**EXCERPTED DATA**
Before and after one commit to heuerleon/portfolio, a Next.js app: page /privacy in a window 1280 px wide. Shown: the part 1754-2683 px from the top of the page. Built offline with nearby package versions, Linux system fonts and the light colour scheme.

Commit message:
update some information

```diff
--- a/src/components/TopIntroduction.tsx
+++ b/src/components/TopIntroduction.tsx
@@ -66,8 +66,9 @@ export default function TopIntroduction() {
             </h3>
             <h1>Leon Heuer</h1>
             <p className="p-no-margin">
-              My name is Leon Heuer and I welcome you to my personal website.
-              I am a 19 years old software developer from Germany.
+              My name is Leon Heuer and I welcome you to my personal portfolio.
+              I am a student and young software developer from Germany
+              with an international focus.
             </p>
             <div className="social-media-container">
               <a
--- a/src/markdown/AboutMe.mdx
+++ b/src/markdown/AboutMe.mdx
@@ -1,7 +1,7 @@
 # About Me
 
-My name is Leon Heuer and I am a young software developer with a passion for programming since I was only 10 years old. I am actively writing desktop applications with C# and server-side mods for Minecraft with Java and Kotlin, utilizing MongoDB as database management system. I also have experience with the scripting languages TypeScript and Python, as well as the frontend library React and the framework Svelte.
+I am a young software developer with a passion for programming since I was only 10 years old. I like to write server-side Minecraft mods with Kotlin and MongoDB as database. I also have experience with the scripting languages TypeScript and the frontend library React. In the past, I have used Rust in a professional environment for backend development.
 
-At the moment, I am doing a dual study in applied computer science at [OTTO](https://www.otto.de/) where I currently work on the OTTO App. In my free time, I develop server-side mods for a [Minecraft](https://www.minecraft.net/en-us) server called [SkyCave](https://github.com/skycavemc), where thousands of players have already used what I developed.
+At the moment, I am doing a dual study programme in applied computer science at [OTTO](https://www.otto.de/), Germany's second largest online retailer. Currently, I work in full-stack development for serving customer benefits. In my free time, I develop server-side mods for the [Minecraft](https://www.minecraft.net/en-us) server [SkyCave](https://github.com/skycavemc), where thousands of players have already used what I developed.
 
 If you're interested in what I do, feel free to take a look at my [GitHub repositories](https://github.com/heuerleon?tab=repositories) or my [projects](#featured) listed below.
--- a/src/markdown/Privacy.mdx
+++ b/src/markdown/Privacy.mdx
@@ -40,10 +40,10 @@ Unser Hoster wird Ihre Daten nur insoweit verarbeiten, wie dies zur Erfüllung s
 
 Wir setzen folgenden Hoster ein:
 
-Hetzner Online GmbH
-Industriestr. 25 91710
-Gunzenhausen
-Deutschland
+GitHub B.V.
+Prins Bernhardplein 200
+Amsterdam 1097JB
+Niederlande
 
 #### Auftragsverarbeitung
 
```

**WORK TO BE COMPLETED**
All lines of the listing that contain the word "TopIntroduction" should be copied out.

**ANSWER SPACE**
--- a/src/components/TopIntroduction.tsx
+++ b/src/components/TopIntroduction.tsx
@@ -66,8 +66,9 @@ export default function TopIntroduction() {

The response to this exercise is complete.